Return the full listing word for word, but drop every picture from it.

::::::

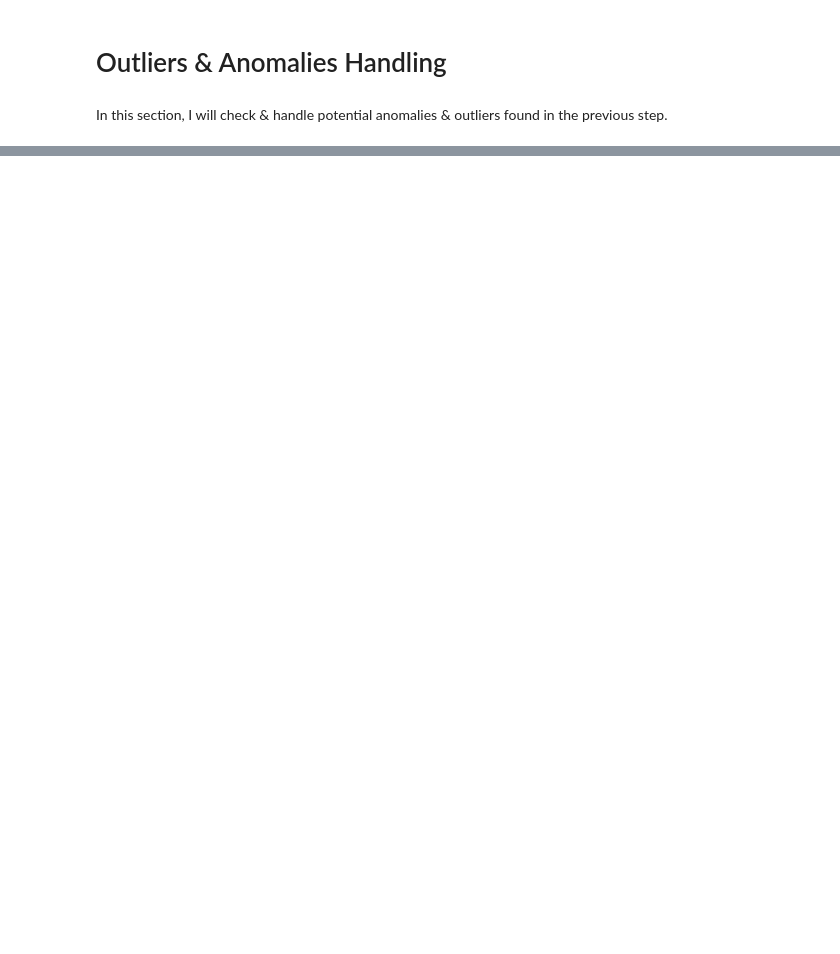
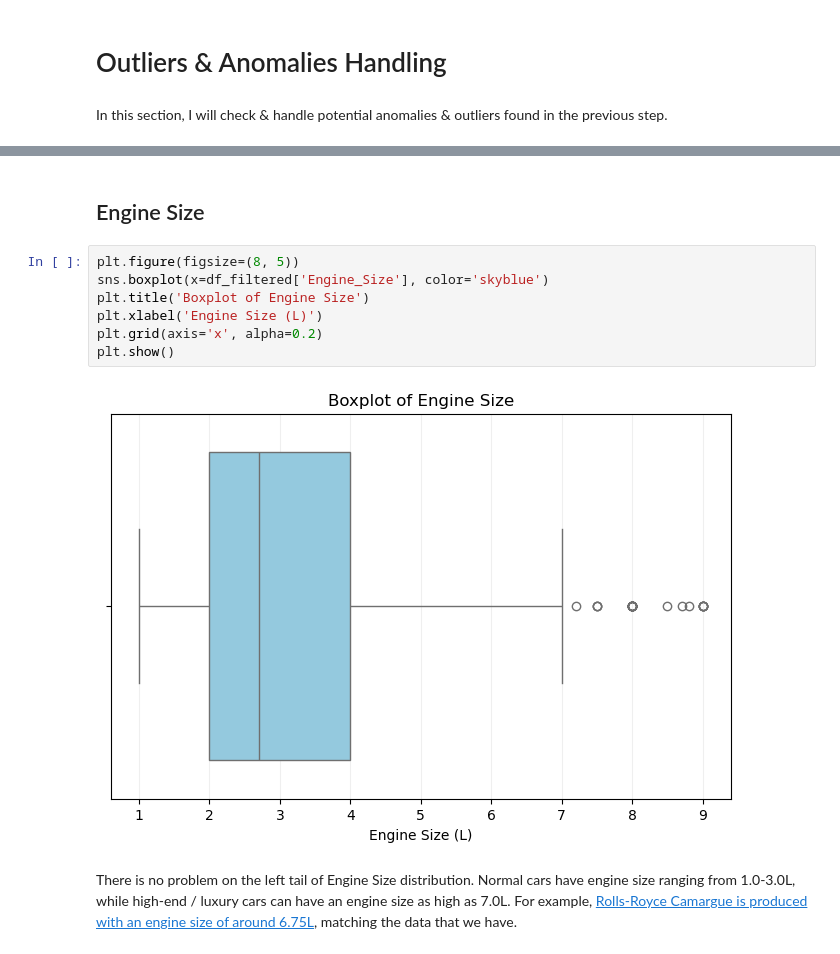
Before and after one commit to RioPramana21/Ctrl-Price-Taking-Control-of-Used-Car-Valuations-with-ML, a Jupyter notebook: code_files/outliers_and_anomalies_handling.ipynb, the cells around one changed output, grey strips where cells are left out. Drawn from its saved outputs; the diff is of its cells as text; blank space fills up the shorter version.

```diff
--- a/code_files/outliers_and_anomalies_handling.ipynb
+++ b/code_files/outliers_and_anomalies_handling.ipynb
@@ -16,0 +211,13 @@ df_filtered.head()
+# %% [markdown]
+## Engine Size
+# %%
+plt.figure(figsize=(8, 5))
+sns.boxplot(x=df_filtered['Engine_Size'], color='skyblue')
+plt.title('Boxplot of Engine Size')
+plt.xlabel('Engine Size (L)')
+plt.grid(axis='x', alpha=0.2)
+plt.show()
+# %% [output]
+[figure, added]
+# %% [markdown]
+There is no problem on the left tail of Engine Size distribution. Normal cars have engine size ranging from 1.0-3.0L, while high-end / luxury cars can have an engine size as high as 7.0L. For example, [Rolls-Royce Camargue is produced with an engine size of around 6.75L](https://www.automobile-catalog.com/model/rolls-royce/camargue.html), matching the data that we have.
```
Also changed, not shown: parts of 36 cells of this notebook.
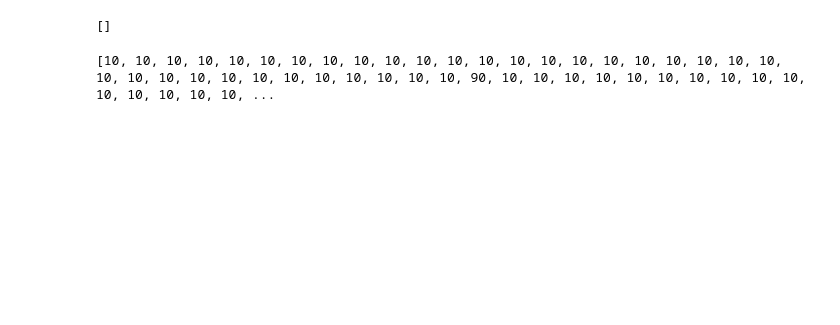
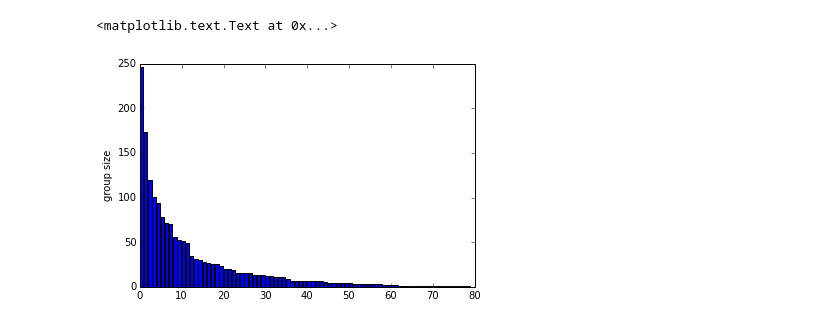
Before and after one commit to datamicroscopes/kernels, a Jupyter notebook: examples/nips12-clustering.ipynb, the cells around one changed output. Saved outputs shown, nothing was run; the diff lists cells and outputs as text; code cells hidden in the pictures; blank space fills up the shorter version.

```diff
--- a/examples/nips12-clustering.ipynb
+++ b/examples/nips12-clustering.ipynb
@@ -36,17 +76,25 @@ N, W = counts.shape
+# %%
+# because of the long tail, we'll do some dimensionality
+# reduction-- we'll take the top K words which occur
+# with frequency closest to 1/2
+Wtop = 100
+
+dists_from_uniform = map(lambda f: np.abs(f-0.5), freqs)
+useful_freqs = list(sorted(enumerate(dists_from_uniform), key=lambda x: x[1]))
+useful_features = [idx for idx, _ in useful_freqs[:Wtop]]
 # %%
-# convert into a numpy struct array
-# note this does the type conversion
-Y = np.array([tuple(y) for y in counts], dtype=[('', np.bool)]*W)
+# now we'll build a dataset from this subset of features
+Y = np.array([tuple(y) for y in occurances[:,useful_features]], dtype=[('', np.bool)]*Wtop)
 # %%
 # build a dataview
 view = numpy_dataview(Y)
 # %%
 # we will cluster the NIPS documents with a
-# non-parameter dirichlet process mixture model
-defn = model_definition(N, models=[beta_bernoulli]*W)
+# non-parameteric dirichlet process mixture model
+defn = model_definition(N, models=[beta_bernoulli]*Wtop)
 
 # CRP prior alpha
-crp_alpha = 10.0
+crp_alpha = 100.0
 
 # bb prior
 bb_alpha, bb_beta = 1.0, 1.0
@@ -54,7 +102,7 @@ bb_alpha, bb_beta = 1.0, 1.0
 # start at a random point in the state space
 initargs = {
     'cluster_hp'  : {'alpha':crp_alpha},
-    'feature_hps' : [{'alpha':bb_alpha,'beta':bb_beta}]*W,
+    'feature_hps' : [{'alpha':bb_alpha,'beta':bb_beta}]*Wtop,
 }
 latent = initialize(defn, view, r, **initargs)
 model = bind(latent, view)
@@ -86 +129,10 @@ took: 20.8733289242 seconds
+# %%
+# now the group size distribution
+group_sizes = [latent.groupsize(gid) for gid in latent.groups()]
+group_sizes = sorted(group_sizes, reverse=True)
+plt.bar(range(len(group_sizes)), group_sizes)
+plt.ylabel('group size')
+# %% [output]
+<matplotlib.text.Text at 0x...>
+[figure, added]
 # %%
@@ -104,8 +145,0 @@ def cluster_titles(cluster):
-# %%
-cluster_titles(topK[1])
-# %% [output]
-[]
-# %%
-print latent.assignments()
-# %% [output]
-[10, 10, 10, 10, 10, 10, 10, 10, 10, 10, 10, 10, 10, 10, 10, 10, 10, 10, 10, 10, 10, 10, 10, 10, 10, 10, 10, 10, 10, 10, 10, 10, 10, 10, 90, 10, 10, 10, 10, 10, 10, 10, 10, 10, 10, 10, 10, 10, 10, 10, ...
```
Also changed, not shown: parts of 14 cells of this notebook.
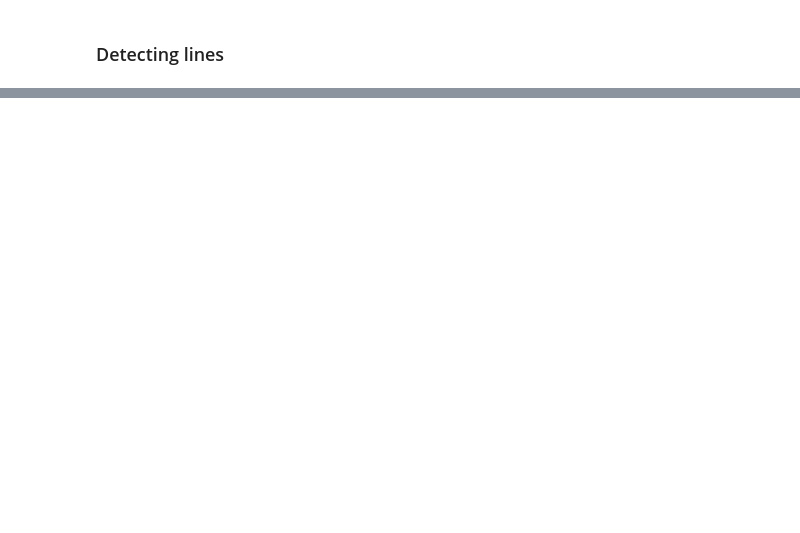
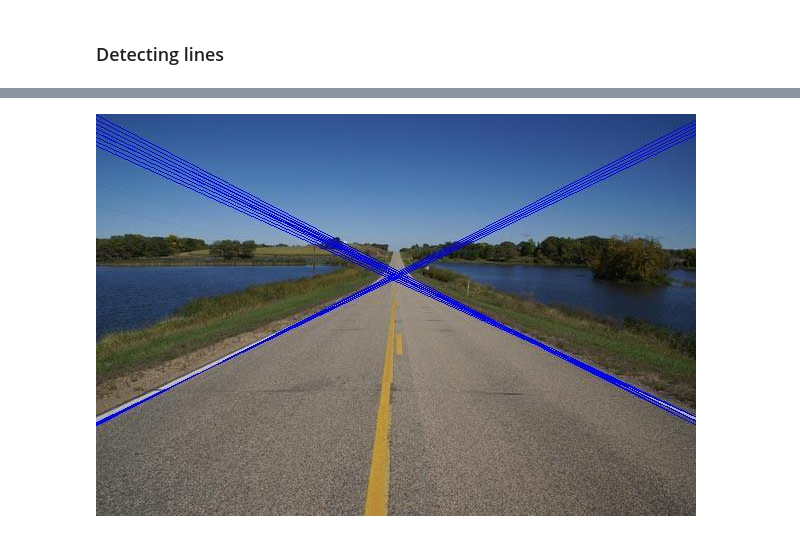
Before and after one commit to luisrpp/image_processing, a Jupyter notebook: iruby/notebooks/Image Processing - Hough Transform.ipynb, the cells around one changed output, grey strips where cells are left out. Saved outputs shown, nothing was run; the diff lists cells and outputs as text; code cells hidden in the pictures; blank space fills up the shorter version.

```diff
--- a/iruby/notebooks/Image Processing - Hough Transform.ipynb
+++ b/iruby/notebooks/Image Processing - Hough Transform.ipynb
@@ -85,3 +96,5 @@ lines.each { |line| puts line }; puts ''
 # %%
-result = image.draw_lines([0.0, 0.0, 255.0], lines.take(10))
+result = image.draw_lines([0.0, 0.0, 255.0], lines)
+result.display
 # %% [output]
+[figure, added]
```
Also changed, not shown: parts of 13 cells of this notebook, 1 other file.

::::::

### Result
Before and after one commit to RioPramana21/Ctrl-Price-Taking-Control-of-Used-Car-Valuations-with-ML, a Jupyter notebook: code_files/outliers_and_anomalies_handling.ipynb, the cells around one changed output, grey strips where cells are left out. Drawn from its saved outputs; the diff is of its cells as text; blank space fills up the shorter version.

```diff
--- a/code_files/outliers_and_anomalies_handling.ipynb
+++ b/code_files/outliers_and_anomalies_handling.ipynb
@@ -16,0 +211,13 @@ df_filtered.head()
+# %% [markdown]
+## Engine Size
+# %%
+plt.figure(figsize=(8, 5))
+sns.boxplot(x=df_filtered['Engine_Size'], color='skyblue')
+plt.title('Boxplot of Engine Size')
+plt.xlabel('Engine Size (L)')
+plt.grid(axis='x', alpha=0.2)
+plt.show()
+# %% [output]
+[figure, added]
+# %% [markdown]
+There is no problem on the left tail of Engine Size distribution. Normal cars have engine size ranging from 1.0-3.0L, while high-end / luxury cars can have an engine size as high as 7.0L. For example, [Rolls-Royce Camargue is produced with an engine size of around 6.75L](https://www.automobile-catalog.com/model/rolls-royce/camargue.html), matching the data that we have.
```
Also changed, not shown: parts of 36 cells of this notebook.
Before and after one commit to datamicroscopes/kernels, a Jupyter notebook: examples/nips12-clustering.ipynb, the cells around one changed output. Saved outputs shown, nothing was run; the diff lists cells and outputs as text; code cells hidden in the pictures; blank space fills up the shorter version.

```diff
--- a/examples/nips12-clustering.ipynb
+++ b/examples/nips12-clustering.ipynb
@@ -36,17 +76,25 @@ N, W = counts.shape
+# %%
+# because of the long tail, we'll do some dimensionality
+# reduction-- we'll take the top K words which occur
+# with frequency closest to 1/2
+Wtop = 100
+
+dists_from_uniform = map(lambda f: np.abs(f-0.5), freqs)
+useful_freqs = list(sorted(enumerate(dists_from_uniform), key=lambda x: x[1]))
+useful_features = [idx for idx, _ in useful_freqs[:Wtop]]
 # %%
-# convert into a numpy struct array
-# note this does the type conversion
-Y = np.array([tuple(y) for y in counts], dtype=[('', np.bool)]*W)
+# now we'll build a dataset from this subset of features
+Y = np.array([tuple(y) for y in occurances[:,useful_features]], dtype=[('', np.bool)]*Wtop)
 # %%
 # build a dataview
 view = numpy_dataview(Y)
 # %%
 # we will cluster the NIPS documents with a
-# non-parameter dirichlet process mixture model
-defn = model_definition(N, models=[beta_bernoulli]*W)
+# non-parameteric dirichlet process mixture model
+defn = model_definition(N, models=[beta_bernoulli]*Wtop)
 
 # CRP prior alpha
-crp_alpha = 10.0
+crp_alpha = 100.0
 
 # bb prior
 bb_alpha, bb_beta = 1.0, 1.0
@@ -54,7 +102,7 @@ bb_alpha, bb_beta = 1.0, 1.0
 # start at a random point in the state space
 initargs = {
     'cluster_hp'  : {'alpha':crp_alpha},
-    'feature_hps' : [{'alpha':bb_alpha,'beta':bb_beta}]*W,
+    'feature_hps' : [{'alpha':bb_alpha,'beta':bb_beta}]*Wtop,
 }
 latent = initialize(defn, view, r, **initargs)
 model = bind(latent, view)
@@ -86 +129,10 @@ took: 20.8733289242 seconds
+# %%
+# now the group size distribution
+group_sizes = [latent.groupsize(gid) for gid in latent.groups()]
+group_sizes = sorted(group_sizes, reverse=True)
+plt.bar(range(len(group_sizes)), group_sizes)
+plt.ylabel('group size')
+# %% [output]
+<matplotlib.text.Text at 0x...>
+[figure, added]
 # %%
@@ -104,8 +145,0 @@ def cluster_titles(cluster):
-# %%
-cluster_titles(topK[1])
-# %% [output]
-[]
-# %%
-print latent.assignments()
-# %% [output]
-[10, 10, 10, 10, 10, 10, 10, 10, 10, 10, 10, 10, 10, 10, 10, 10, 10, 10, 10, 10, 10, 10, 10, 10, 10, 10, 10, 10, 10, 10, 10, 10, 10, 10, 90, 10, 10, 10, 10, 10, 10, 10, 10, 10, 10, 10, 10, 10, 10, 10, ...
```
Also changed, not shown: parts of 14 cells of this notebook.
Before and after one commit to luisrpp/image_processing, a Jupyter notebook: iruby/notebooks/Image Processing - Hough Transform.ipynb, the cells around one changed output, grey strips where cells are left out. Saved outputs shown, nothing was run; the diff lists cells and outputs as text; code cells hidden in the pictures; blank space fills up the shorter version.

```diff
--- a/iruby/notebooks/Image Processing - Hough Transform.ipynb
+++ b/iruby/notebooks/Image Processing - Hough Transform.ipynb
@@ -85,3 +96,5 @@ lines.each { |line| puts line }; puts ''
 # %%
-result = image.draw_lines([0.0, 0.0, 255.0], lines.take(10))
+result = image.draw_lines([0.0, 0.0, 255.0], lines)
+result.display
 # %% [output]
+[figure, added]
```
Also changed, not shown: parts of 13 cells of this notebook, 1 other file.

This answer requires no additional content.